Tuesday, 8 November 2011 10:43 AM
Unite, Britain's biggest union, has exposed Chief Secretary to the Treasury, Danny Alexander for using misleading data to attempt to manipulate public opinion over public sector pensions.
Danny Alexander made the extraordinary claim that a nurse with a full career, retiring on a salary of £34,200 would receive a pension of £22,800 a year under the proposed scheme whereas under current arrangements they would only get £17,300.
But an analysis by Unite's pensions' experts found that this example was based on a comparison of a nurse working for 43 years and retiring at age 68 in the proposed scheme and a nurse working for 35 years and retiring at age 60 in the current scheme. So under the proposed scheme the pension quoted involves working and contributing for eight years more and receiving the pension for eight years less.
Unite calculations indicate that if a like for like basis of comparison is made, based on working to the same age and the same length of service, then the proposed scheme produces worse benefits at every age up to 68.
Retiring at age 60, at the top of pay band 6, earning £34,200 the nurse would be 40 per cent worse off and at 65 the nurse would be 20 per cent worse off.
Danny Alexander also claimed that under transitional proposals those ten years or less from retirement age are assured there will be no detriment to their retirement income. When you include the loss of purchasing power during retirement on account of the indexation change to the lower CPI measure of inflation the change could reduce the value of total pension income paid during a typical retirement by a further 11 per cent.
Danny Alexander also failed to mention that the nurse and many other public sector workers will face a 50 per cent increase in their contributions, costing the nurse a further £1000 a year gross, or £65 a month after tax.
Unite assistant general secretary, Gail Cartmail said:"Danny Alexander is making extraordinary claims in order to mislead and manipulate the public about the government's pensions proposals."
"He's using distorted figures to conceal the way in which government proposals will reduce pensions. Most NHS workers will not get a pension anywhere near this maximum full-time service example, and many will have lower pay than the qualified nurse he has focused on, but all will suffer similar proportionate losses to those he is trying to conceal. Currently the average (median) pension received by NHS workers is only around £4,087."
"If the government's proposals are fair why is Danny trying to pull the wool over our eyes?"
"Danny Alexander also claimed their would be no detriment to public sector workers who are 10 years or less from retirement but conveniently failed to mention that they still face a 50 per cent increase in contributions and could lose up to 11 percent of the value of their total pension because the government is moving to a lower measure of inflation.

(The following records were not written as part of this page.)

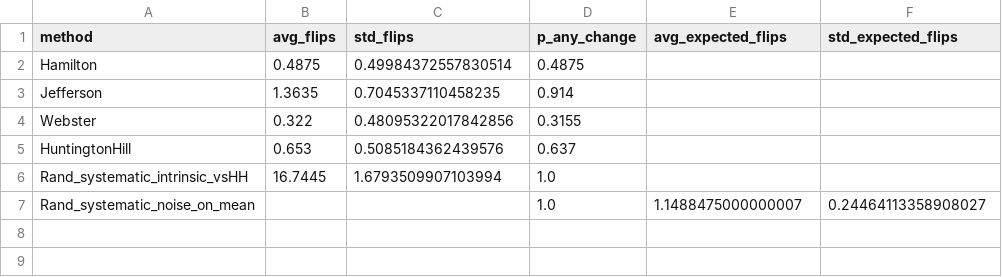
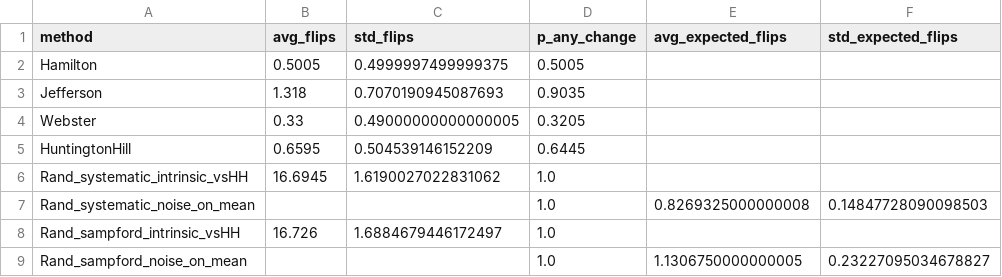
Before and after one commit to xiang233/5205_final_project, a CSV file: final project/code/outputs/sensitivity.csv, drawn as a sheet.

Commit message:
sampford

```diff
--- a/final project/code/outputs/sensitivity.csv
+++ b/final project/code/outputs/sensitivity.csv
@@ -1,7 +1,9 @@
 method,avg_flips,std_flips,p_any_change,avg_expected_flips,std_expected_flips
-Hamilton,0.4875,0.49984372557830514,0.4875,,
-Jefferson,1.3635,0.7045337110458235,0.914,,
-Webster,0.322,0.48095322017842856,0.3155,,
-HuntingtonHill,0.653,0.5085184362439576,0.637,,
-Rand_systematic_intrinsic_vsHH,16.7445,1.6793509907103994,1.0,,
-Rand_systematic_noise_on_mean,,,1.0,1.1488475000000007,0.24464113358908027
+Hamilton,0.5005,0.4999997499999375,0.5005,,
+Jefferson,1.318,0.7070190945087693,0.9035,,
+Webster,0.33,0.49000000000000005,0.3205,,
+HuntingtonHill,0.6595,0.504539146152209,0.6445,,
+Rand_systematic_intrinsic_vsHH,16.6945,1.6190027022831062,1.0,,
+Rand_systematic_noise_on_mean,,,1.0,0.8269325000000008,0.14847728090098503
+Rand_sampford_intrinsic_vsHH,16.726,1.6884679446172497,1.0,,
+Rand_sampford_noise_on_mean,,,1.0,1.1306750000000005,0.23227095034678827
```
Also changed, not shown: 18 other files.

"The unions are telling the truth when we say the government wants public sector workers to pay more, work for longer and retire on less. We are prepared to negotiate using the facts. It is time the government dispensed with the dirty tricks and negotiated properly."

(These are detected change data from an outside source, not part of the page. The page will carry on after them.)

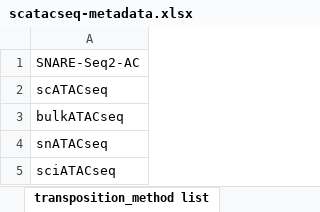
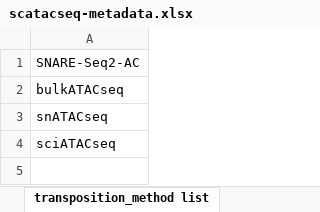
Before and after one commit to hubmapconsortium/ingest-validation-tools, an Excel workbook: docs/scatacseq/scatacseq-metadata.xlsx, sheet transposition_method list, drawn as a sheet; values as stored, in another font and other column widths than the file's, no borders; the diff names each change by its address in the sheet, - before the commit and + after, or states it on an @@ line.

Commit message:
Clear scATACseq out of the table schemas

```diff
--- a/docs/scatacseq/scatacseq-metadata.xlsx (sheet transposition_method list)
+++ b/docs/scatacseq/scatacseq-metadata.xlsx (sheet transposition_method list)
-row 2: scATACseq
```
Also changed, not shown: sheet assay_type list, 7 other files.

Notes to editors: The Danny Alexander's claim can be found in this statement made last week Wednesday 2 November. http://www.hm-treasury.gov.uk/statement_cst_021111.htm
"A nurse with a lifetime in public service and a salary at retirement of £34,200 would receive £22,800 of pension each year if these reforms were introduced, whereas under the current 1995 NHS Pension Scheme arrangements they would only get £17,300".
Contact: Ciaran Naidoo 07768 931 315